1 Elevate your weekend.
The La Mesa Airfield in Ratón hosts the International Santa Fe Trail Balloon Rally this weekend. Balloons lift off daily at 6:30 a.m. Saturday through Monday. The Ratón Elks Lodge cooks a pancake breakfast every morning from 6 to 10 a.m.—gobble a plate of pancakes, sausage, fruit, and coffee or juice for $8. DJ Ratón, Ted Romero, performs and leads games for kids. “Ratón is the place to be on the Fourth of July weekend,” says Brenda Ferri, executive director of Ratón MainStreet. “We have a parade and street fair on historic First Street followed by the best fireworks show around.”
Here's where to find Fourth of July fireworks and other festivities throughout the state.
2 Go full fiesta.
Fiestas de Las Vegas is an annual party that has taken over the town’s plaza for 134 years. “It’s a fun combination of music, food, and a great atmosphere,” says Charles Griego, event planner for the city of Las Vegas. “People who were raised here, or have grandparents here, make their yearly trek back home for the event. They remember going as kids with their families, and it makes it a really special time.”
The fiesta happens Friday through Monday, with vendors opening around 10 a.m. Music starts up an hour later, lasting through to 11 p.m. On Friday night, expect a Mariachi Extravaganza—with dancing. The rest of the weekend includes traditional New Mexican tunes, country music, and rock. Fiestas includes a carnival, too. “After the fires, the smoke, and now the floods we’re facing in the aftermath of the fires, people in our community really need to get out and unwind,” Griego says. “I think it will make this year extra special.” Catch all the fun in the Plaza Park.
3 Celebrate Native culture.

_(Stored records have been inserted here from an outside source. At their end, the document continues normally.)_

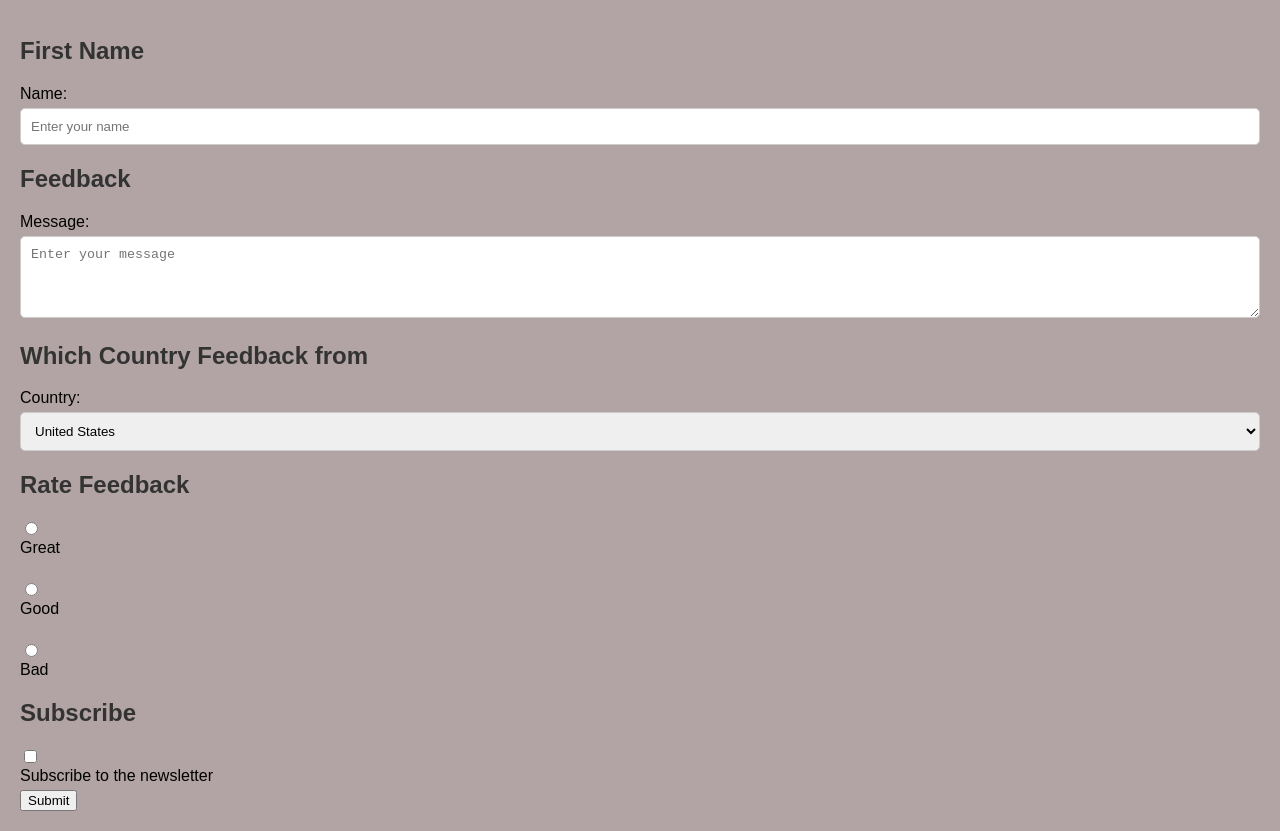
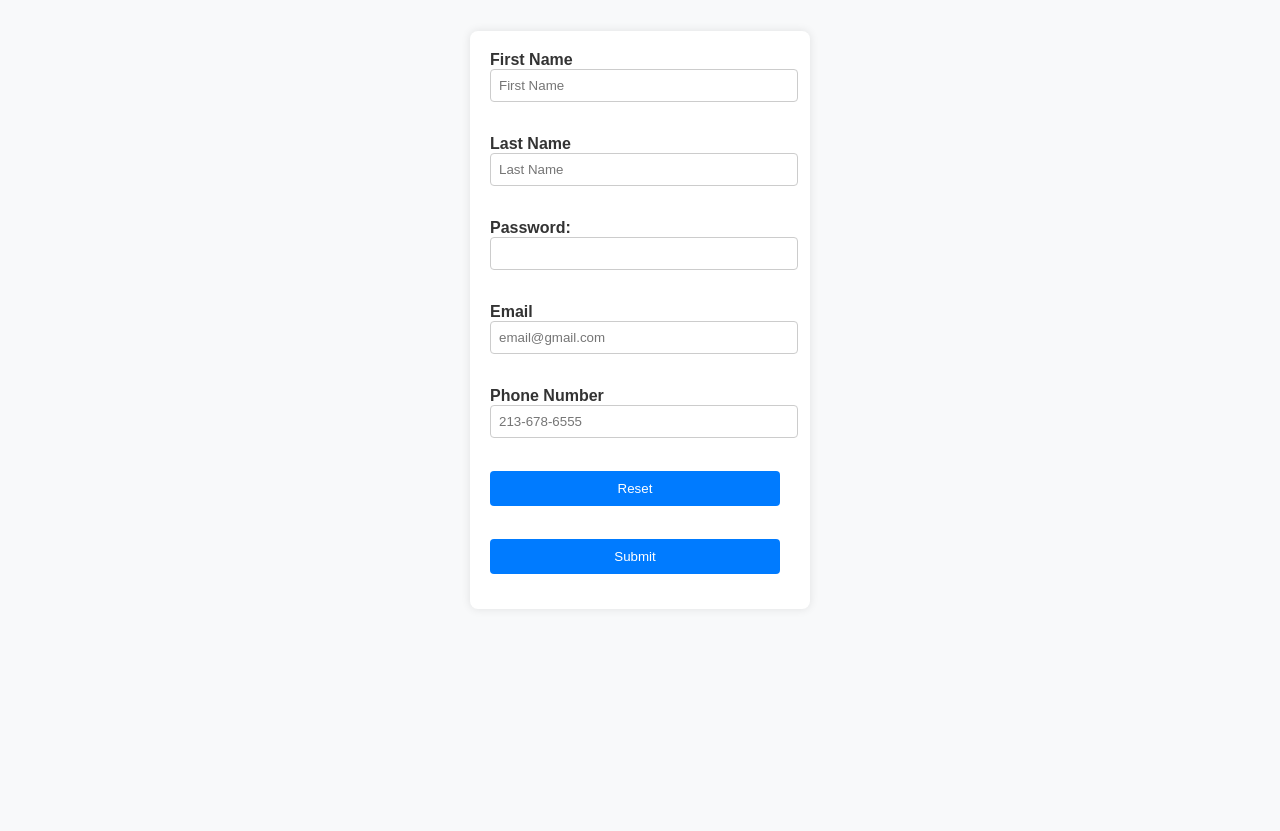
Before and after one commit to SamGichuhi/CSIT0121, a plain HTML site: page index.html in a window 1280 px wide. Shown: the part 80-911 px from the top of the page. After the commit the page ends 800 px from the top, so only its background shows below. Drawn offline with Linux system fonts and the light colour scheme.

Commit message:
Add files via upload

```diff
--- a/index.html
+++ b/index.html
@@ -3,53 +3,43 @@
 <head>
     <meta charset="UTF-8">
     <meta name="viewport" content="width=device-width, initial-scale=1.0">
-    <title>FeedBack Info</title>
+    <title>Lab 8</title>
     <link rel="stylesheet" href="style.css">
 </head>
 <body>
-    <header>
-        <h1>Feedback</h1>
-    </header>
-    <main>
-        <form>
+    <form action="Don.jpg" method="post">
         <div>
-                <h2>First Name</h2>
-                <label for="name">Name:</label>
-                <input type="text" id="name" name="name" placeholder="Enter your name" required>
+            <label for="FSTName">First Name</label>
+            <input type="text" id="FSTName" name="FSTName" placeholder="First Name" required>
         </div>
+        <br>
         <div>
-                <h2>Feedback</h2>
-                <label for="message">Message:</label>
-                <textarea id="message" name="message" placeholder="Enter your message" rows="4" required></textarea>
+            <label for="LSTName">Last Name</label>
+            <input type="text" id="LSTName" name="LSTName" placeholder="Last Name" required>
         </div>
+        <br>
         <div>
-                <h2>Which Country Feedback from</h2>
-                <label for="country">Country:</label>
-                <select id="country" name="country">
-                    <option value="usa">United States</option>
-                    <option value="canada">Canada</option>
-                    <option value="uk">United Kingdom</option>
-                    <option value="australia">Australia</option>
-                </select>
+            <label for="word">Password:</label>
+            <input type="password" id="word" name="password" required>
         </div>
+        <br>
         <div>
-                <h2>Rate Feedback</h2>
-                <input type="radio" id="Great" name="Rate" value="Great">
-                <label for="Great">Great</label><br>
-                <input type="radio" id="Good" name="Rate" value="Good">
-                <label for="Good">Good</label><br>
-                <input type="radio" id="Bad" name="Rate" value="Bad">
-                <label for="Bad">Bad</label>
+            <label for="email">Email</label>
+            <input type="email" id="email" name="email" placeholder="email@gmail.com">
         </div>
+        <br>
         <div>
-                <h2>Subscribe</h2>
-                <input type="checkbox" id="subscribe" name="subscribe">
-                <label for="subscribe">Subscribe to the newsletter</label>
+            <label for="phone">Phone Number</label>
+            <input type="tel" id="phone" name="phone" placeholder="213-678-6555">
         </div>
+        <br>
         <div>
-                <button type="submit">Submit</button> <!-- Submission button -->
+            <input type="reset">
+        </div>
+        <br>
+        <div>
+            <input type="submit">
         </div>
     </form>
-    </main>
 </body>
 </html>
--- a/style.css
+++ b/style.css
@@ -1,63 +1,53 @@
 body {
     font-family: Arial, sans-serif;
-    margin: 0;
-    padding: 0;
-    background-color: #b2a4a4;
-}
-
-header {
-    background-color: #333;
-    color: #bb5858;
-    text-align: center;
-    padding: 20px 0;
-}
-
-header h1 {
+    background-color: #f8f9fa;
+    display: flex;
+    justify-content: center;
+    align-items: center;
+    height: 100vh;
     margin: 0;
 }
 
-main {
+form {
+    width: 300px;
     padding: 20px;
+    background-color: #fff;
+    border-radius: 8px;
+    box-shadow: 0 0 10px rgba(0, 0, 0, 0.1);
 }
 
-section {
-    margin-bottom: 20px;
-}
-
-h2 {
+label {
+    font-weight: bold;
+    margin-bottom: 5px;
     color: #333;
 }
 
-label {
-    display: block;
-    margin-bottom: 5px;
+input {
+    width: calc(100% - 10px);
+    padding: 8px;
+    margin-bottom: 15px;
+    border: 1px solid #ccc;
+    border-radius: 4px;
 }
 
-input[type="text"],
-textarea {
-    width: 100%;
-    padding: 10px;
-    border: 1px solid #ccc;
-    border-radius: 5px;
-    box-sizing: border-box;
+input[type="reset"],
+input[type="submit"] {
+    background-color: #007bff;
+    color: #fff;
+    border: none;
+    cursor: pointer;
+    padding: 10px 15px;
+    border-radius: 4px;
+    transition: background-color 0.3s ease;
 }
 
-input[type="checkbox"],
-input[type="radio"] {
-    margin-right: 5px;
+input[type="reset"]:hover,
+input[type="submit"]:hover {
+    background-color: #0056b3;
 }
 
-select {
-    width: 100%;
-    padding: 10px;
-    border: 1px solid #ccc;
-    border-radius: 5px;
-    box-sizing: border-box;
+input:focus {
+    outline: none;
+    border-color: #007bff;
+    box-shadow: 0 0 5px rgba(0, 123, 255, 0.5);
 }
-
-footer {
-    background-color: #333;
-    color: #fff;
-    text-align: center;
-    padding: 10px 0;
-}
```
Also changed, not shown: Don.jpg (added). Lines whose indentation alone changed are shown as unchanged.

Two days of artist demonstrations, food, and musical performances help the Museum of Indian Arts & Culture’s celebrate the opening of its new permanent exhibit, Here, Now and Always, on Santa Fe’s Museum Hill. The exhibition features over 600 objects that highlight the history, knowledge, stories, and practices of the 19 New Mexico pueblos as well as other tribes around the Southwest. The curatorial team worked with Indigenous community members and scholars to create this collection of textiles, ceramics, baskets, jewelry, fashion, and videos to tell a story about what the past, present, and continuity of Native life looks like. On Saturday and Sunday, activities begin at 10 a.m. and go into the late afternoon. Artist demonstrations, dances, live music, and catered meals take place both days.
4 Blast off to Alamogordo.
Live music, STEM projects, and rocket launches blast off in Alamogordo on Saturday at the Big Bang Festival. Take the whole family and head to the Otero County Fairgrounds to find space-themed activities like trash can launches, an air cannon demonstration, and the chance to get a photo with an astronaut. Organized by the International Space Hall of Fame Foundation, the gift shop will be stocked with rocket kits, which museum educators will help to set up and launch throughout the afternoon. “One of our biggest goals is to raise awareness about the foundation and what it does,” says Johnny Powell, the foundation’s president. “We want to re-engage the people of Alamogordo, Otero County, and all of New Mexico in the mission of the International Space Hall of Fame.” Kite and drone demonstrations, solar observing telescopes, a performance by Home Grown Boyz, food vendors, and beer and wine are also on the docket. Tickets are $15, and free for museum members and kids.
5 Sip New Mexico wines.
El Rancho de las Golondrinas hosts the 28th annual Santa Fe Wine Festival on Saturday and Sunday from noon to 6 p.m. The festival brings winemakers from throughout the state to the historic property, where attendees can sip different varieties, shop a local artisan market, and snack on scrumptious treats. Sheehan Winery, Noisy Water, Gruet, and New Mexico Hard Cider are just a few of the participants, plus bites from Jambo Café, Bruno’s Pizza, Molly’s Crepes, and many more. “The festival celebrates New Mexico as the oldest wine-growing region in the country,” says Daniel Goodman, museum director at El Rancho de Las Golondrinas. “The festival is a chance to explore this historic property, learn more about cultures of New Mexico, and drink deep in our state’s history.”